* _WORK TO BE COMPLETED_
How many lines of the entries below contain the string "WhatsApp"? State the number alone.

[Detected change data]
▬▬▬

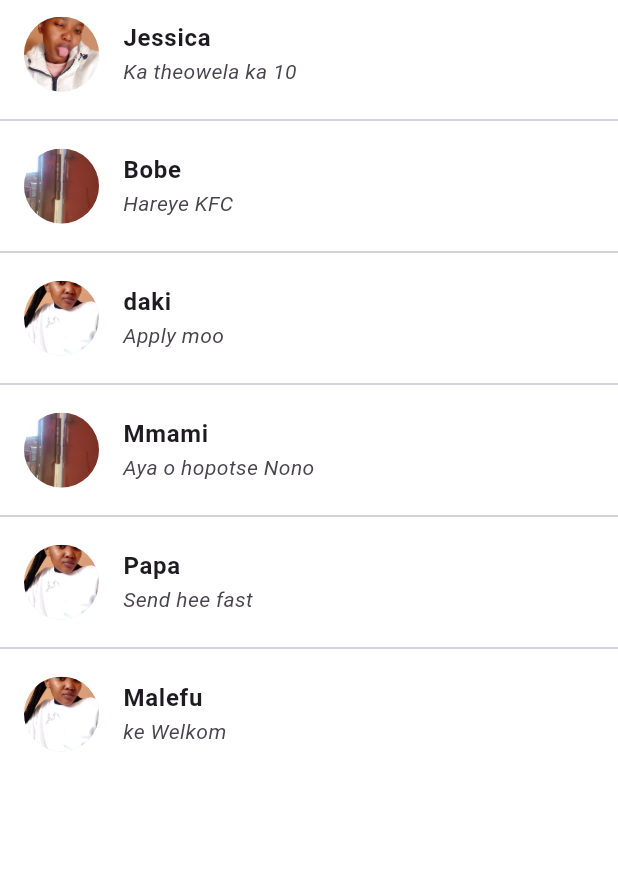
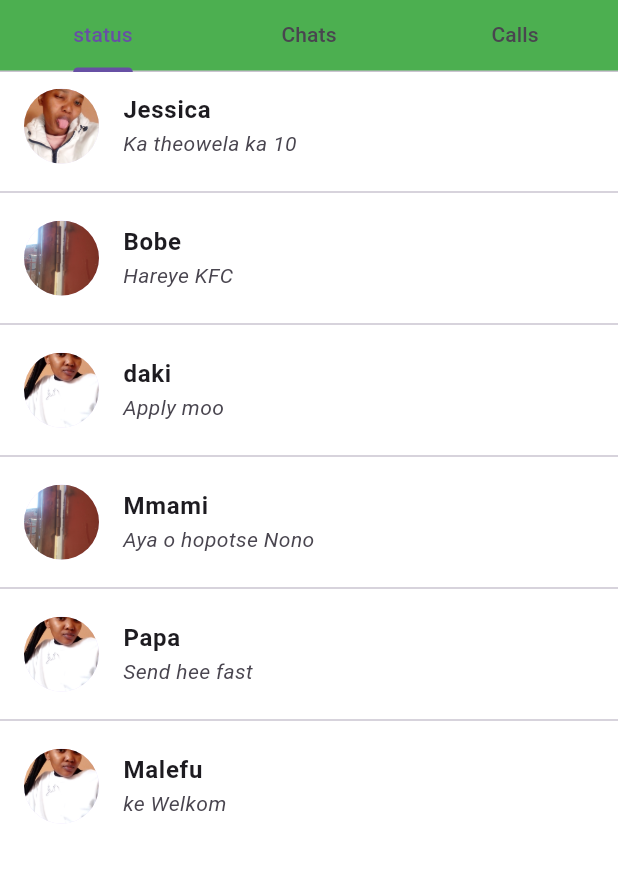
Before and after one commit to jenicca81/WhatsApp-app, a Flutter app: the screen it shows after launch, on a phone screen of 412 x 824 dp, the part 84-967 px from its top. Run offline on Flutter 3.47's test engine with Material 3 defaults, Android fonts, the phone set to English and light mode, and no system bars.

Commit message:
added more widgets

```diff
--- a/lib/main.dart
+++ b/lib/main.dart
@@ -12,7 +12,9 @@ class MyApp extends StatelessWidget {
   Widget build(BuildContext context) {
     return MaterialApp(
       debugShowCheckedModeBanner: false,
-      home: Scaffold(
+      home: DefaultTabController(
+        length: 3,
+        child: Scaffold(
           backgroundColor: Colors.white,
           appBar: AppBar(
             title: Text('WhatsApp'),
@@ -38,6 +40,13 @@ class MyApp extends StatelessWidget {
                 icon: Icon(Icons.call),
               ),
             ],
+            bottom: TabBar(
+              tabs: [
+                Tab(text: "status"),
+                Tab(text: "Chats"),
+                Tab(text: "Calls"),
+              ],
+            ),
           ),
           drawer: Drawer(
             child: ListView(
@@ -167,6 +176,7 @@ class MyApp extends StatelessWidget {
             ],
           ),
         ),
+      ),
     );
   }
 }
```
Lines whose indentation alone changed are shown as unchanged.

▬▬▬

* _EXERCISE OUTPUT_
2